Edit tracking data:
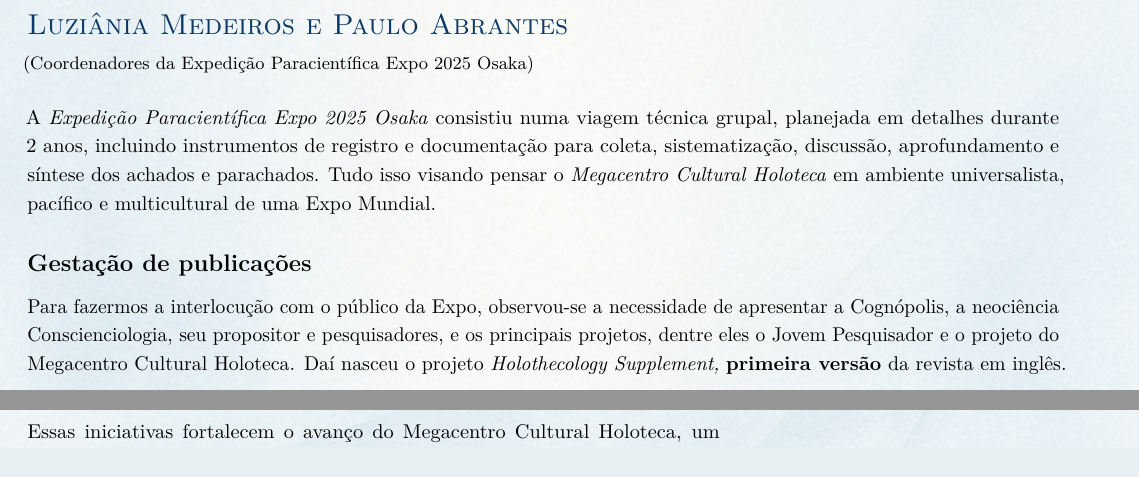
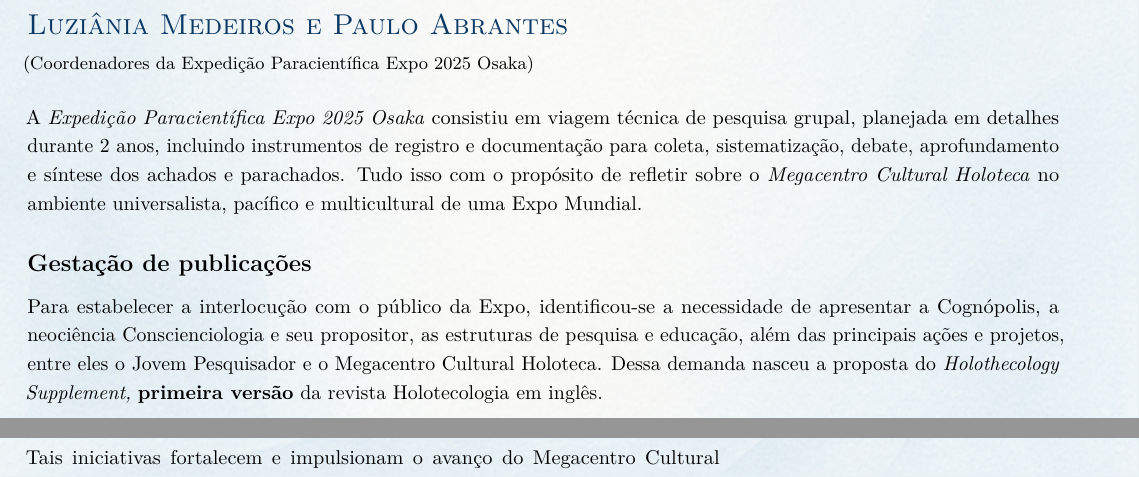
Before and after one commit to conscienciologia/gescons-7-revista, a LaTeX document (articles/resumo/japao-europa.tex): two parts of the page, joined at a grey line, cut so that both start at the same text. Compiled offline with pdfLaTeX.

Commit message:
Update japao-europa.tex

```diff
--- a/articles/resumo/japao-europa.tex
+++ b/articles/resumo/japao-europa.tex
@@ -23,9 +23,9 @@
 
 % \subsection*{Coordenadores da Expedição Paracientífica Expo 2025 Osaka}
 
-A \emph{Expedição Paracientífica Expo 2025 Osaka} consistiu numa viagem técnica grupal, planejada em detalhes durante 2 anos, incluindo instrumentos de registro e documentação para coleta, sistematização, discussão, aprofundamento e síntese dos achados e parachados. Tudo isso visando pensar o \emph{Megacentro Cultural Holoteca} em ambiente universalista, pacífico e multicultural de uma Expo Mundial.
+A \emph{Expedição Paracientífica Expo 2025 Osaka} consistiu em viagem técnica de pesquisa grupal, planejada em detalhes durante 2 anos, incluindo instrumentos de registro e documentação para coleta, sistematização, debate, aprofundamento e síntese dos achados e parachados. Tudo isso com o propósito de refletir sobre o \emph{Megacentro Cultural Holoteca} no ambiente universalista, pacífico e multicultural de uma Expo Mundial.
 
 \subsection*{Gestação de publicações}
 
-Para fazermos a interlocução com o público da Expo, observou-se a necessidade de apresentar a Cognópolis, a neociência Conscienciologia, seu propositor e pesquisadores, e os principais projetos, dentre eles o Jovem Pesquisador e o projeto do Megacentro Cultural Holoteca. Daí nasceu o projeto \emph{Holothecology Supplement,} \textbf{primeira versão} da revista em inglês.
+Para estabelecer a interlocução com o público da Expo, identificou-se a necessidade de apresentar a Cognópolis, a neociência Conscienciologia e seu propositor, as estruturas de pesquisa e educação, além das principais ações e projetos, entre eles o Jovem Pesquisador e o Megacentro Cultural Holoteca. Dessa demanda nasceu a proposta do \emph{Holothecology Supplement,} \textbf{primeira versão} da revista Holotecologia em inglês.
 
@@ -55,5 +54,5 @@
 
-Essas iniciativas fortalecem o avanço do Megacentro Cultural Holoteca, um megaempreendimento grupal prioritário, de natureza policármica, abrangente que contribuirá para a consolidação da Conscienciologia no planeta.
+Tais iniciativas fortalecem e impulsionam o avanço do Megacentro Cultural Holoteca, um empreendimento grupal prioritário para a comunidade conscienciológica, de natureza policármica, abrangente, que contribuirá significativamente para a consolidação da Conscienciologia no planeta.
 
 %v \textbf{{[}INSERIR FOTOS DA PASTA MATÉRIA 4 - \emph{falta receber essas fotos}{]}}
 
```
Also changed, not shown: articles/resumo/japao-europa.tex (11 more changed lines).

§ **Directions**:
Where does the word "resumo" occur in the records? Return every line that holds it.

§ **Answer to the exercise**:
Before and after one commit to conscienciologia/gescons-7-revista, a LaTeX document (articles/resumo/japao-europa.tex): two parts of the page, joined at a grey line, cut so that both start at the same text. Compiled offline with pdfLaTeX.
--- a/articles/resumo/japao-europa.tex
+++ b/articles/resumo/japao-europa.tex
Also changed, not shown: articles/resumo/japao-europa.tex (11 more changed lines).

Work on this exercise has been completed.